I’m very excited to be presenting at the International Workshop on Endangered Scripts of Island Southeast Asia in Tokyo, 27 February–1 March. Here is the abstract for my presentation. Comments welcome.
The Eskayan alphasyllabary of the Philippines: history and description of a utopian writing system
Over the course of the twentieth century, leaders of grassroots movements in Southeast Asia have sought to elevate the status of minority languages by rendering them visible in unique scripts. The Pahawh Hmong script, invented by Shong Lue Yang between 1959 and 1971, is perhaps the most celebrated case, but new writing systems are also reported for the Loven language of Laos (1924), and Iban in Malaysian Borneo (1947–1962) among others.
This paper describes the largely undocumented Eskayan writing system of the Philippines (ca. 1920–1937) and discusses the motivations and practicalities of its inspired (re)creation. Although Eskayan is used for the representation of Visayan (Cebuano)—a widely used language of the southern Philippines—its privileged role is in the written reproduction of a constructed utopian language, also referred to as Eskayan. Held to have been created by the ancestral ‘Pope Pinay’, the Eskayan language and writing system are used by approximately 550 people for restricted purposes in the upland region of southeast Bohol. Eskayan makes use of an inherent vowel in a small set of consonant characters, a strategy reminiscent of the endangered baybayin systems found elsewhere in the Philippines. For the most part, however, its approximately 1000 syllabic characters can be decomposed into what local scribes refer to as an inahan (‘mother’) standing for CV onsets and a diacritic sinyas (‘gesture’) indicating consonantal codas. Although the onset is often predictable from the graphic form of the inahan, coda diacritics are inconsistent, meaning that each syllabic character needs to be acquired independently.

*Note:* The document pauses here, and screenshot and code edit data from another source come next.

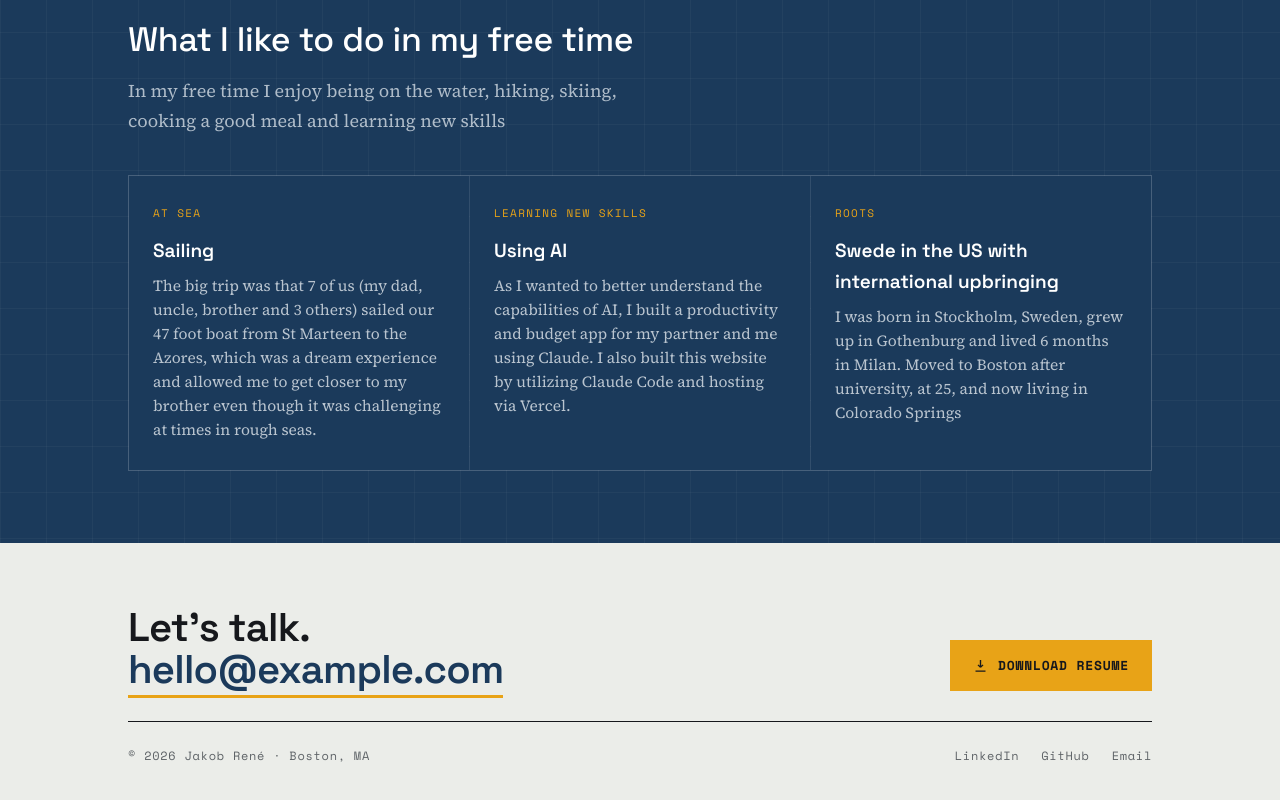
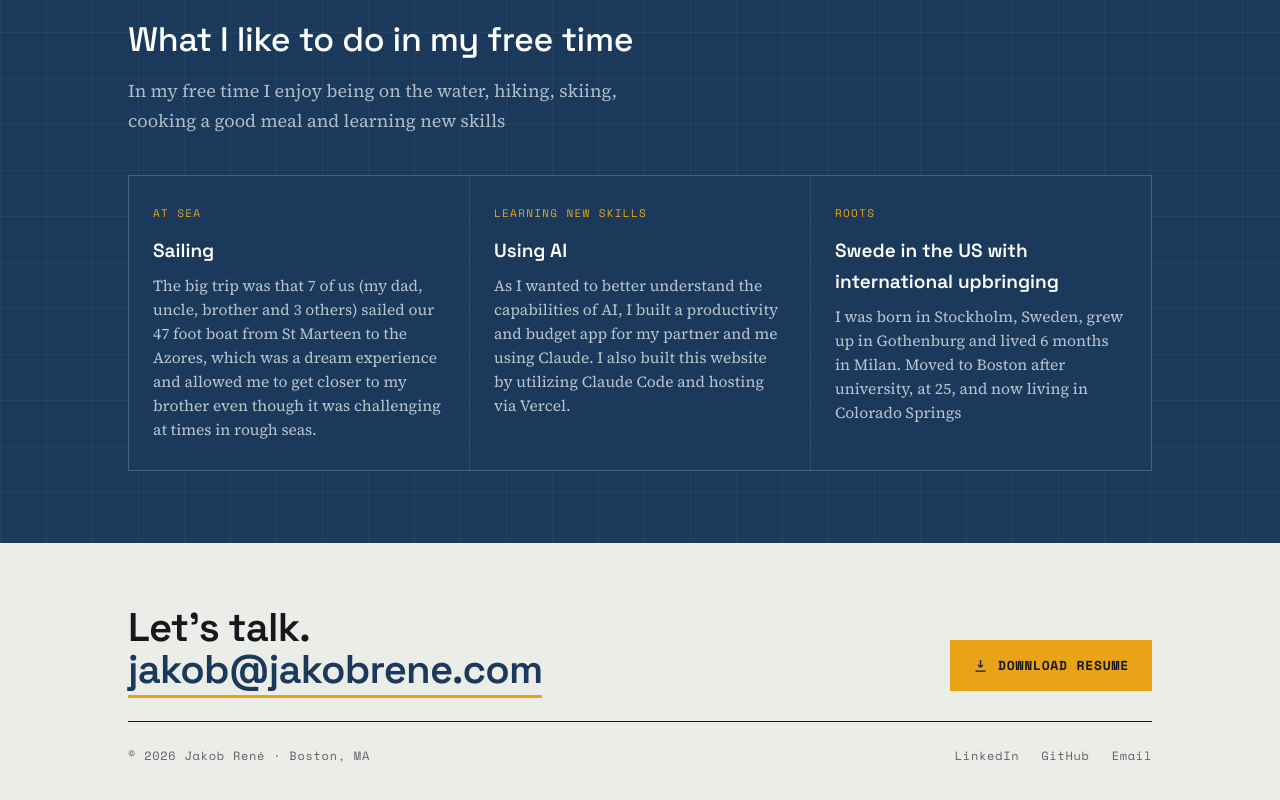
Before and after one commit to jakobrene/portfolio, a Next.js app: page / in a window 1280 px wide. Shown: the part 3302-4102 px from the top of the page. Built offline with nearby package versions, Linux system fonts and the light colour scheme.

Commit message:
Update contact email to jakob@jakobrene.com

```diff
--- a/content/profile.ts
+++ b/content/profile.ts
@@ -12,7 +12,7 @@ export const profile = {
   lede:
     "First commercial hire at a deep-tech 3D printing startup, where I built the connective tissue between product, sales, and operations: pricing, CRM, automation, and the go-to-market motion. I am looking for strategy, operations, or chief-of-staff work where the job is to make an organization run better.",
 
-  email: "hello@example.com",
+  email: "jakob@jakobrene.com",
   resumeUrl: "/resume.pdf",
   location: "Boston, MA",
   copyrightYear: 2026,
```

Eskayan letters with dual alphabetic-syllabic values
I argue that the relatively unsystematic nature of the Eskayan writing system, and the redundancy of the majority of known Eskayan characters, is explicable with reference to the circumstances and ideologies that attended its emergence in the 1920s. From its beginnings, Eskayan was promoted by members of an anti-colonial movement that rejected the US occupation of Bohol in 1901 and sought to valorize an alternative indigenous cultural order. In my analysis, the writing system was likely to have been first developed for the cryptic transliteration of Visayan and Spanish text. Later, the syllabary was expanded to accommodate and preempt the exotic syllable shapes of the emergent Eskayan language, while anticipating the fulfillment of a local prophecy that Eskayan would one day be used for writing all the languages of the world. This dynamic between the particular and the universal plays out in traditional Eskayan literature, where written language is presented metaphorically as both a national flag substantiating indigenous difference and independence, and an expression of organic truth emanating from the human body.